I do have two titles for Two Book Tuesday this week.  My favorite thing about this week is how odd the two books are, lol.

First, we have a book that I desperately wanted to find and read.  Sadly, I couldn’t remember the title or author, and I barely remembered the cover art and general premise of the story.  Emily B., a co-worker of mine, was kind enough to help me dig through the depths of the internet until we found it!  

So, the first book for Two Book Tuesday is The Cure by Sonia Levitin.

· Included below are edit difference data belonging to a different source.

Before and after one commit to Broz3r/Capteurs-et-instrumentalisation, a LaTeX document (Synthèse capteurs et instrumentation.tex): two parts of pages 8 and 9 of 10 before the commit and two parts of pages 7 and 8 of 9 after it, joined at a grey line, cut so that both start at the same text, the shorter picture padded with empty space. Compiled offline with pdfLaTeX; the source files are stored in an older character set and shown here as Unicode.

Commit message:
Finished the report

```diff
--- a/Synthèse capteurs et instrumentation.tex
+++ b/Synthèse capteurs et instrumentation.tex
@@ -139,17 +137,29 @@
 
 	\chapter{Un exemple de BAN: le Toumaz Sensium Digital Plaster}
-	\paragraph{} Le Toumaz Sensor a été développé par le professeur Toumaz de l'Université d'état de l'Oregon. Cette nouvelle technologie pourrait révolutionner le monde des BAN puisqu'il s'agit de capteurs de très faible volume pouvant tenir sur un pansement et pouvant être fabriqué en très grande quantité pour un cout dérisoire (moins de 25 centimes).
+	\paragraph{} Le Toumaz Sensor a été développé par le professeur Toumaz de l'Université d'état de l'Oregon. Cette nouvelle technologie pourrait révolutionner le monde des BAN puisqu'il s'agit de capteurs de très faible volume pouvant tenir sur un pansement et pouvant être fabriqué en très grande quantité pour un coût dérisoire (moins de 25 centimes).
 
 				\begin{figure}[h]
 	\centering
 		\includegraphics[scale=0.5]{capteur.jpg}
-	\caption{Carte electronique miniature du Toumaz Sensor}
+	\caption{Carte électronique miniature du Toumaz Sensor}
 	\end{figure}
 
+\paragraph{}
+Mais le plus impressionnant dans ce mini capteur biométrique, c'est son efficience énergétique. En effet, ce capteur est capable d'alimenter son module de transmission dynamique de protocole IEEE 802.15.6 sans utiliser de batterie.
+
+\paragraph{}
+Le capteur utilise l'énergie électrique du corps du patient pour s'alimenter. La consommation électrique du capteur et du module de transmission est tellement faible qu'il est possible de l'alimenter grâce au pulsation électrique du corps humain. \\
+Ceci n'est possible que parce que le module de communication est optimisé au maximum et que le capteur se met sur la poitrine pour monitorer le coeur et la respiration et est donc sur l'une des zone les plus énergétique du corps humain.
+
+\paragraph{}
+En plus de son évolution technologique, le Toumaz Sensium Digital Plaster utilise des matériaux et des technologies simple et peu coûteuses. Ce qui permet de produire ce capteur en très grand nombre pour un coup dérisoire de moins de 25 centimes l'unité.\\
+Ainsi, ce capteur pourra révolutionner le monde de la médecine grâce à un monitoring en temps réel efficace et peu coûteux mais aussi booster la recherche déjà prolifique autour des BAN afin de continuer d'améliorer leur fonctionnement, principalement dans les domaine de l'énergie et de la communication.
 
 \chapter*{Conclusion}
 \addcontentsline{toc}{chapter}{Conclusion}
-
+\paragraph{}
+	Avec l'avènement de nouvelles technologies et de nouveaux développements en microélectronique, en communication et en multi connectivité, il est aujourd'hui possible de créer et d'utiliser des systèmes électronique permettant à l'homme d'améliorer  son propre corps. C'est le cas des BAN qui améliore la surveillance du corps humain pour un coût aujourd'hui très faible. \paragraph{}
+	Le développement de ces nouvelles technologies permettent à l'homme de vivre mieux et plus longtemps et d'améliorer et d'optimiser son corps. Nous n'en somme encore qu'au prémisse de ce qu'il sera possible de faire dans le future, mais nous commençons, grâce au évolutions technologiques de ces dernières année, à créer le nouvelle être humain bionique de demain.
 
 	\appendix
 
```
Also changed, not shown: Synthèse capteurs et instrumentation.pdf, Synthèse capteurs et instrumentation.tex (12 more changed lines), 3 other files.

A strange mixture of science-fiction, dystopian fiction, and historical fiction, I first read The Cure when we lived in Baltimore, MD.  If you are a fan of the recently-popular Divergent series, then The Cure is right up your alley with “factions” and forced conformity into these factions.  Deviants are criminals with only two options: to die and be recycled or to accept a mysterious cure that is supposed to bring them back into the fold.

Gemm, a deviant and the main character of the story, chooses to take the cure and suddenly finds himself living the live of a 16-year-old Jewish musician in 1348 at the beginning of the Black Death.  As a young reader, this book was such a great experience that is has stayed with me over a decade later and is a title that I re-read every few years.

The absolute terrible part of this whole search process is that the library no longer owns this title and I need to look elsewhere if I decide that I want to read it, which I do.  I cannot put into words the sense of betrayal I felt that this book was no longer available at my library.  I have to wonder if this is how most patrons feel when we go through a period of healthy weeding of our collections.

And the second book I have for you this week is Beauty written by Hubert, with art by Kerascoët.

Apparently, I placed an Inter-Library Loan request for this title a few weeks ago and it finally arrived…  The strange thing is that I don’t remember anything about the request or the book itself!  So, I find myself with the opportunity to read a pretty great looking graphic novel that I may not have otherwise picked up.

I’ll let you know how it is.  🙂